DIRECTIONS. Would you tally how many lines in the records include the word "color"? Reply with the number only.
--- EXTRACTED INFORMATION Enclosed Below ---
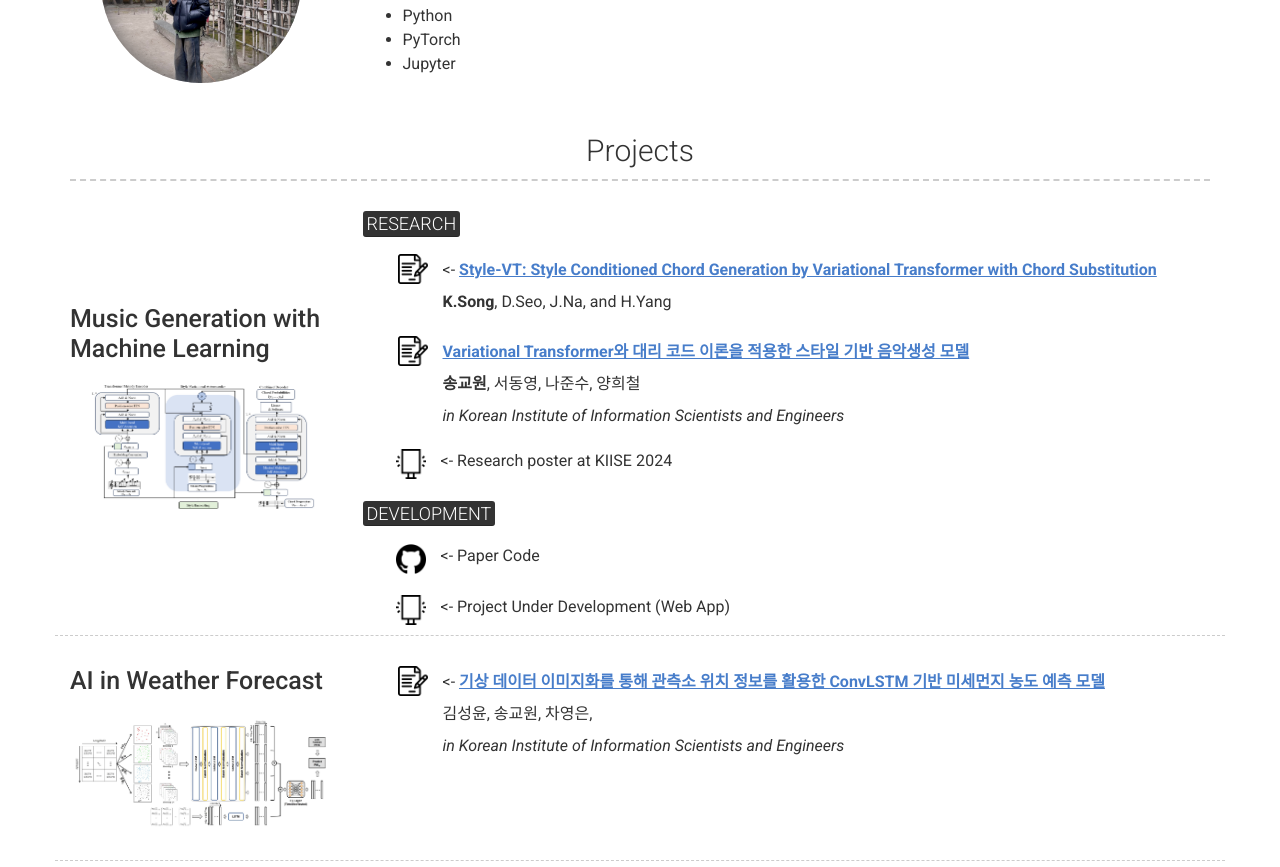
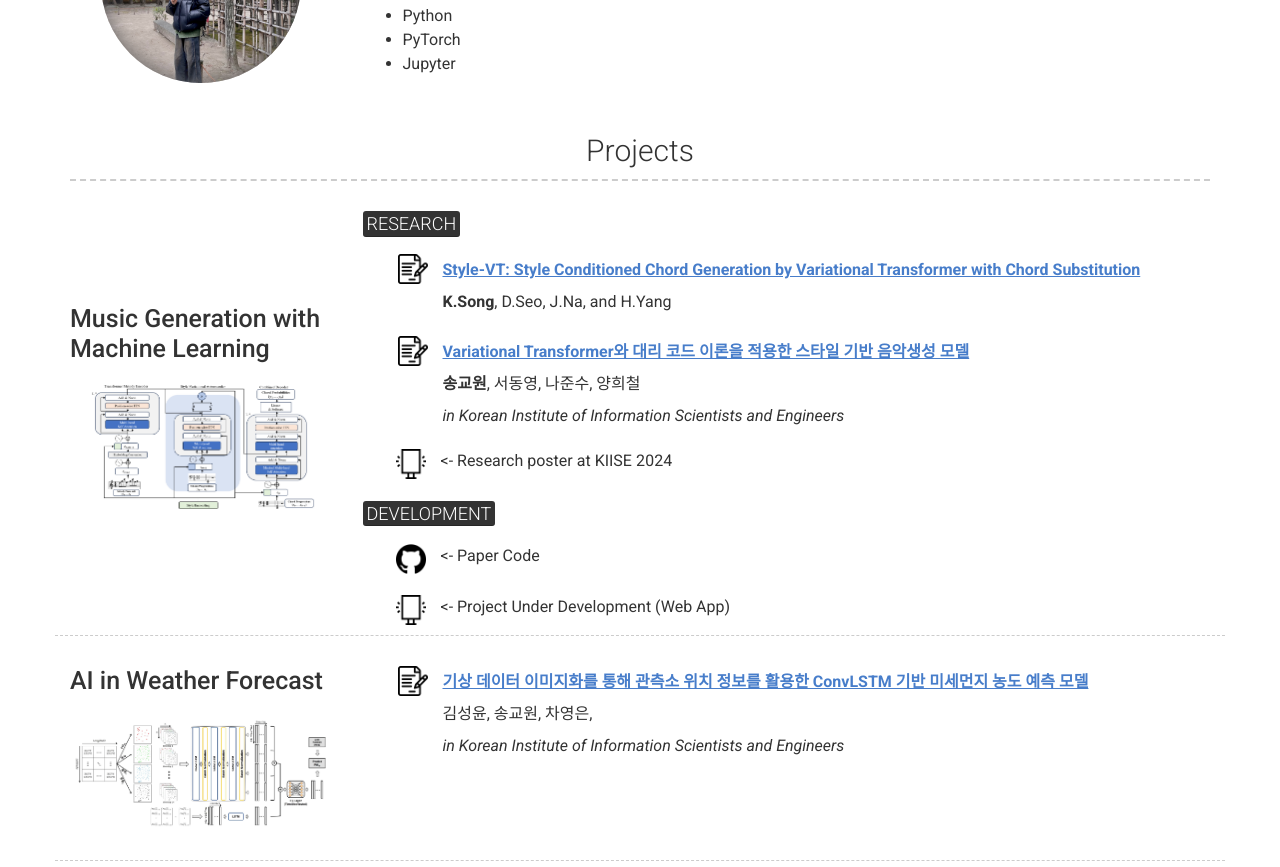
Before and after one commit to tim000519/resume, a Jekyll site: the page built from index.md, in a window 1280 px wide and 1400 px high, scrolled down 419 px, cut to the strip 0-867 px from the top of the window. Built offline with Jekyll 4.4.1, drawn with Linux system fonts in a browser that asks for light colours; nearby versions of some CDN libraries.

Commit message:
Update _config.yml

```diff
--- a/_config.yml
+++ b/_config.yml
@@ -78,7 +78,6 @@ content:
               <img src="/resume/images/contract.png" alt="PDF" width="30" style="vertical-align: middle; flex-shrink: 0;">
             </a>
             <p style="margin-left: 5px; vertical-align: middle; line-height: 2;">
-              <-
               <a href="/resume/pdf/Access.pdf" target="_blank" style="text-decoration: underline;">
                 <strong>Style-VT: Style Conditioned Chord Generation by Variational Transformer with Chord Substitution</strong>
               </a>
@@ -139,7 +138,6 @@ content:
               <img src="/resume/images/contract.png" alt="PDF" width="30" style="vertical-align: middle; flex-shrink: 0;">
             </a>
             <p style="margin-left: 5px; vertical-align: middle; line-height: 2;">
-              <-
               <a href="/resume/pdf/conv.pdf" target="_blank" style="text-decoration: underline;">
                 <strong>기상 데이터 이미지화를 통해 관측소 위치 정보를 활용한 ConvLSTM 기반 미세먼지 농도 예측 모델</strong>
               </a>
@@ -184,7 +182,7 @@ content:
     layout: list
     content:
       - layout: left
-        title: Edint
+        title:"<div style='text-align: center;'>Edint</div>"
         sub_title: AI Engineer Intern & Freelance AI Engineer
         caption: 2024.06 - 2024.07 & 2024.11 - 2025.01
         link: https://edint.kr/
@@ -211,7 +209,7 @@ content:
 
 
       - layout: left
-        title: DNCLab(CNU)
+        title: "<div style='text-align: center;'>DNCLab(CNU)</div>"
         sub_title: Undergraduate ML Researcher
         caption: 2023.11 - 2025.02
         link: https://edint.kr/
@@ -226,7 +224,7 @@ content:
     layout: list
     content:
       - layout: top-left
-        title: Chungnam National University
+        title: "<div style='text-align: center;'>Chungnam National University</div>"
         sub_title: Bachelor’s Degree. Computer Convergence
         caption: 2019 - Current
         quote: >
```
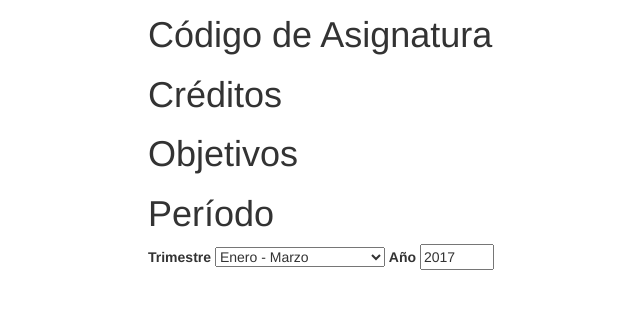
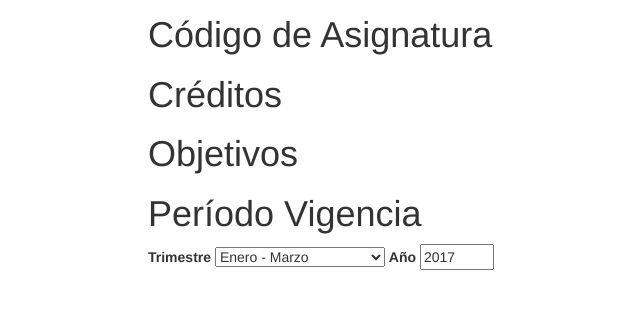
Before and after one commit to lambda-dev/SIGPAE, a Django app: page /a in a window 1280 px wide. Shown: the part 134-443 px from the top of the page, without its empty margins (507-1147 px from the left). Run offline with Django 3.2, Linux system fonts and the light colour scheme; some libraries are stand-ins or nearby versions.

Commit message:
text fixes

```diff
--- a/SIGPAE/historia1/templates/historia1/some.html
+++ b/SIGPAE/historia1/templates/historia1/some.html
@@ -32,7 +32,7 @@
       <textareat class="varios">
       </textareat>
 
-      <h1>Período</h1>
+      <h1>Período Vigencia</h1>
       <label>Trimestre</label>
       <select>
         <option value="EM">Enero - Marzo</option>
```
Also changed, not shown: SIGPAE/db.sqlite3, 1 other file.
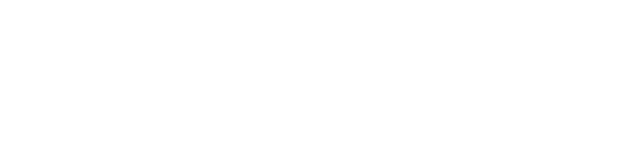
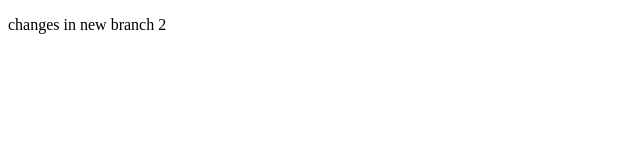
Before and after one commit to Zombie1991/githwdavid, a plain HTML site: page index.html in a window 1280 px wide. Shown: the whole page, without its empty margins (0-640 px from the left). Drawn offline with Linux system fonts and the light colour scheme.

Commit message:
Update index.html

```diff
--- a/index.html
+++ b/index.html
@@ -6,6 +6,6 @@
     <title>Document</title>
 </head>
 <body>
-
+    <p>changes in new branch 2</p>
 </body>
 </html>
```
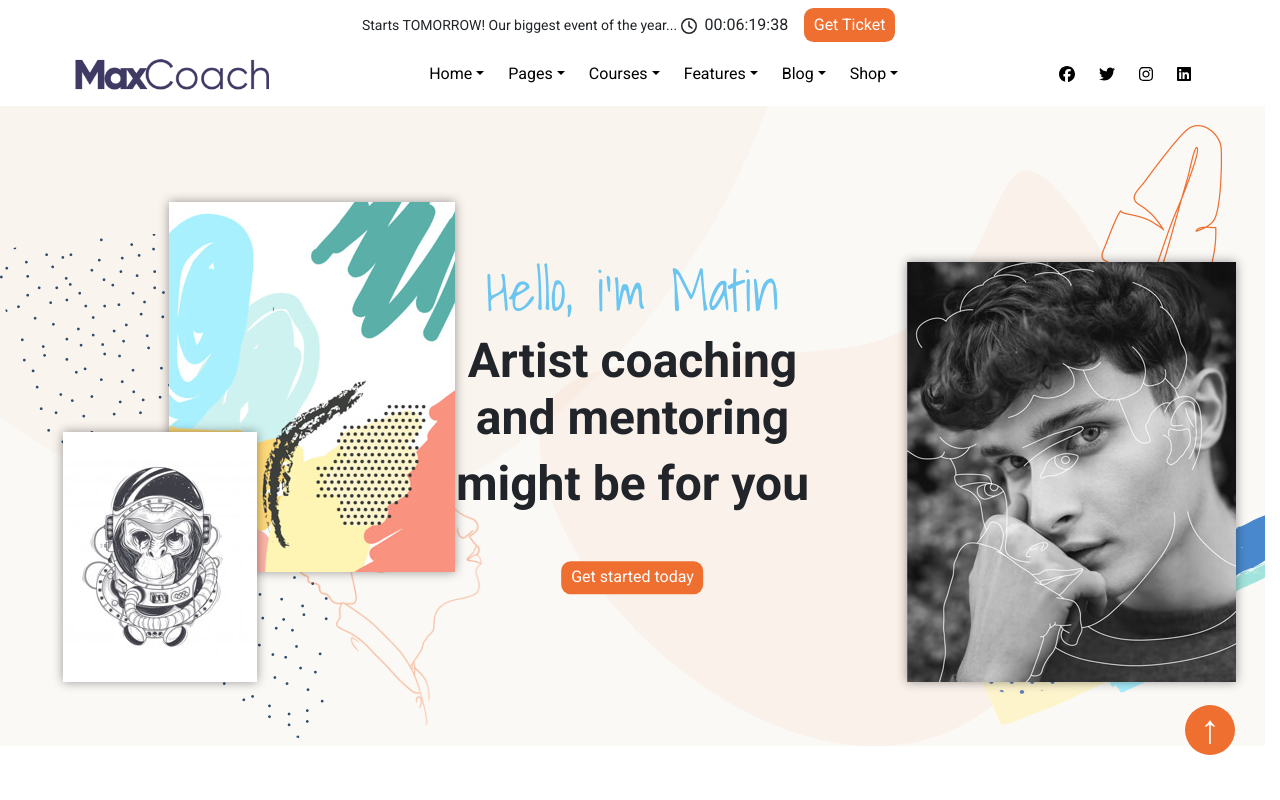
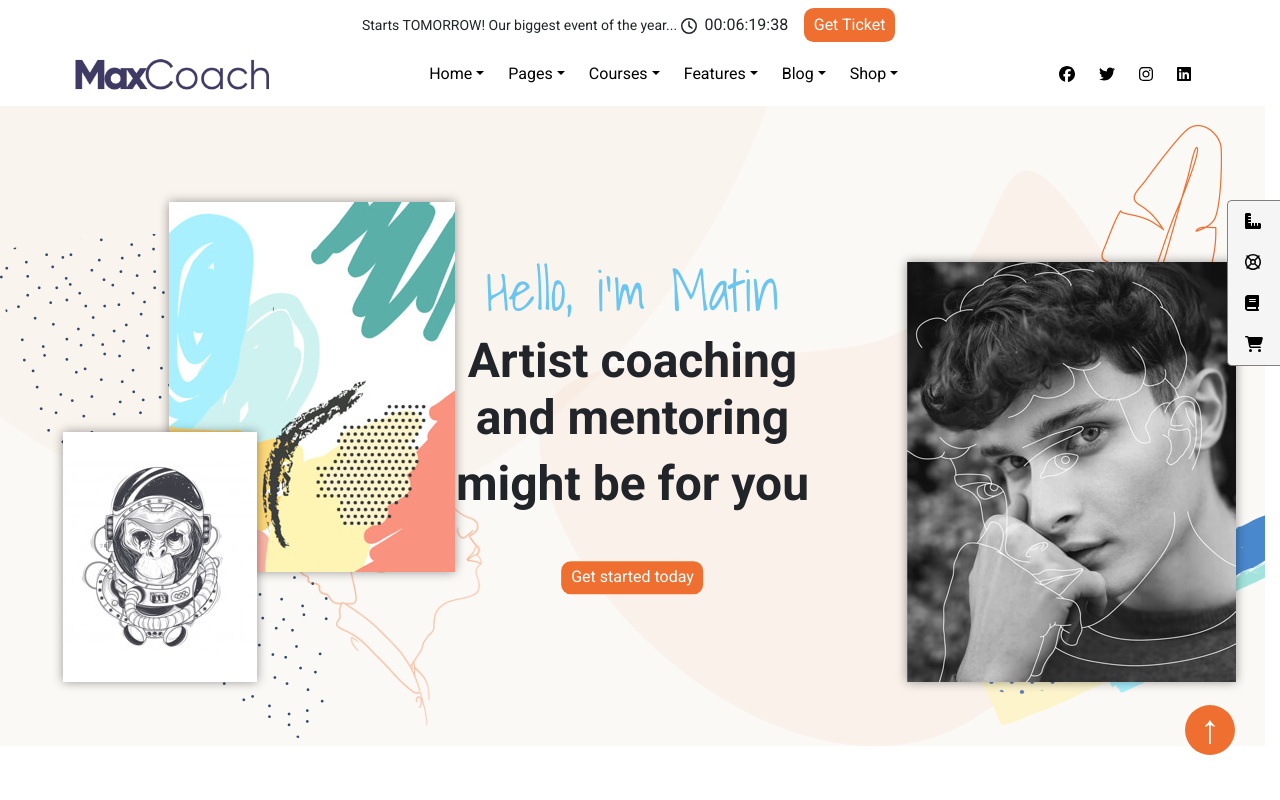
Before and after one commit to FrancescoBonandin/proj-html-vuejs, a Vue app: page / in a window 1280 px wide. Shown: the top 800 px of the page. Built offline with nearby package versions, Linux system fonts and the light colour scheme.

Commit message:
Edit added offCanvas

```diff
--- a/src/App.vue
+++ b/src/App.vue
@@ -2,6 +2,8 @@
 import HeaderComponent from "./components/HeaderComponent.vue";
 import MainComponent from "./components/MainComponent.vue";
 import FooterComponent from "./components/FooterComponent.vue";
+import { FontAwesomeIcon } from '@fortawesome/vue-fontawesome';
+
 
 export default {
   name: "App",
@@ -9,6 +11,7 @@ export default {
     HeaderComponent,
     MainComponent,
     FooterComponent,
+    FontAwesomeIcon,
   },
   data() {
     return {};
@@ -19,6 +22,72 @@ export default {
 
 <template>
   <div >
+
+    <ul class="nav flex-column nav-tabs  offcanvas-trigger">
+
+      <li class="nav-item">
+
+        <a class="nav-link " data-bs-toggle="offcanvas" href="#offcanvas" role="button" aria-controls="offcanvasExample">
+          <FontAwesomeIcon icon="fa-solid fa-ruler-combined"/>
+        </a>
+
+      </li>
+
+      <li class="nav-item">
+
+        <a class="nav-link " data-bs-toggle="offcanvas" href="#offcanvas" role="button" aria-controls="offcanvasExample">
+          <FontAwesomeIcon icon="fa-regular fa-life-ring"/>
+        </a>
+
+      </li>
+
+      <li class="nav-item">
+
+        <a class="nav-link " data-bs-toggle="offcanvas" href="#offcanvas" role="button" aria-controls="offcanvasExample">
+          <FontAwesomeIcon icon="fa-solid fa-book"/>
+        </a>
+
+      </li>
+
+      <li class="nav-item">
+
+        <a class="nav-link " data-bs-toggle="offcanvas" href="#offcanvas" role="button" aria-controls="offcanvasExample">
+          <FontAwesomeIcon icon="fa-solid fa-cart-shopping"/>
+        </a>
+
+      </li>
+
+    </ul>
+
+    <a class="" data-bs-toggle="offcanvas" href="#offcanvas" role="button" aria-controls="offcanvasExample">
+
+    </a>
+
+    <div class="offcanvas offcanvas-end" tabindex="-1" id="offcanvas" aria-labelledby="offcanvasLabel">
+
+      <div class="offcanvas-header">
+
+          <h5 class="offcanvas-title" id="offcanvasLabel">
+            Offcanvas
+          </h5>
+
+          <button type="button" class="btn-close" data-bs-dismiss="offcanvas" aria-label="Close">
+
+          </button>
+
+      </div>
+
+        <div class="offcanvas-body">
+
+          <div>
+            Lorem ipsum dolor sit amet consectetur adipisicing elit.
+            Quas in dolorem velit reprehenderit odit alias nisi minus esse,
+            perferendis labore dignissimos pariatur ratione magni.
+            Maiores maxime perspiciatis perferendis veniam saepe!
+          </div>
+
+        </div>
+    </div>
 
     <HeaderComponent />
 
@@ -44,12 +113,18 @@ export default {
           color: inherit;
           text-decoration: inherit;
         }
+        &:hover{
+          color: $button-primary;
+        }
       }
 
       ul{
         padding: 0;
       }
+
     }
+
+
   }
 
   body{
@@ -68,4 +143,27 @@ export default {
   img{
     display: block;
   }
+
+  .offcanvas-trigger{
+    position: fixed;
+    top: 200px;
+    right: 0;
+    z-index:1;
+    border: solid 1px grey;
+    border-right: 0;
+    border-radius: 5px 0 0 5px;
+    background-color: whitesmoke;
+    a{
+      color: black;
+      text-decoration: none;
+
+    }
+
+    ul{
+      padding: 0;
+      li{
+        border: 1px solid black;
+      }
+    }
+  }
 </style>
--- a/src/components/FooterMainLists.vue
+++ b/src/components/FooterMainLists.vue
@@ -97,8 +97,13 @@ h4{
 .col,.col-auto{
 
     ul{
+
         li,a{
             color: grey;
+        }
+
+        a:hover{
+            color: $button-primary;
         }
     }
 }
--- a/src/components/MainComponent.vue
+++ b/src/components/MainComponent.vue
@@ -527,6 +527,7 @@ h2{
     .my-carousel{
 
         position: relative;
+        min-height: 300px;
         .slider{
             width: 100%;
             // overflow-x: hidden;
--- a/src/main.js
+++ b/src/main.js
@@ -6,13 +6,14 @@ import { library } from '@fortawesome/fontawesome-svg-core'
 import { FontAwesomeIcon } from '@fortawesome/vue-fontawesome'
 
 import{faFacebook,faTwitter,faInstagram,faLinkedin} from '@fortawesome/free-brands-svg-icons'
-import { faCalendar,faClock,faEye,faFileLines,faUser } from '@fortawesome/free-regular-svg-icons'
-import { faLocationDot } from '@fortawesome/free-solid-svg-icons'
+import { faCalendar,faClock,faEye,faFileLines,faLifeRing,faUser } from '@fortawesome/free-regular-svg-icons'
+import { faBook, faCartShopping, faLocationDot, faRulerCombined } from '@fortawesome/free-solid-svg-icons'
 // Import all of Bootstrap's JS
 import * as bootstrap from 'bootstrap'
 
 library.add( faFacebook,faTwitter,faInstagram,faLinkedin,
-    faClock,faUser,faFileLines,faLocationDot,faCalendar,faEye )
+    faClock,faUser,faFileLines,faLocationDot,faCalendar,
+    faEye,faLifeRing,faRulerCombined,faBook,faCartShopping )
 
 
 createApp(App)
```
--- End of Enclosed EXTRACTED INFORMATION ---
SOLVED EXERCISE. 6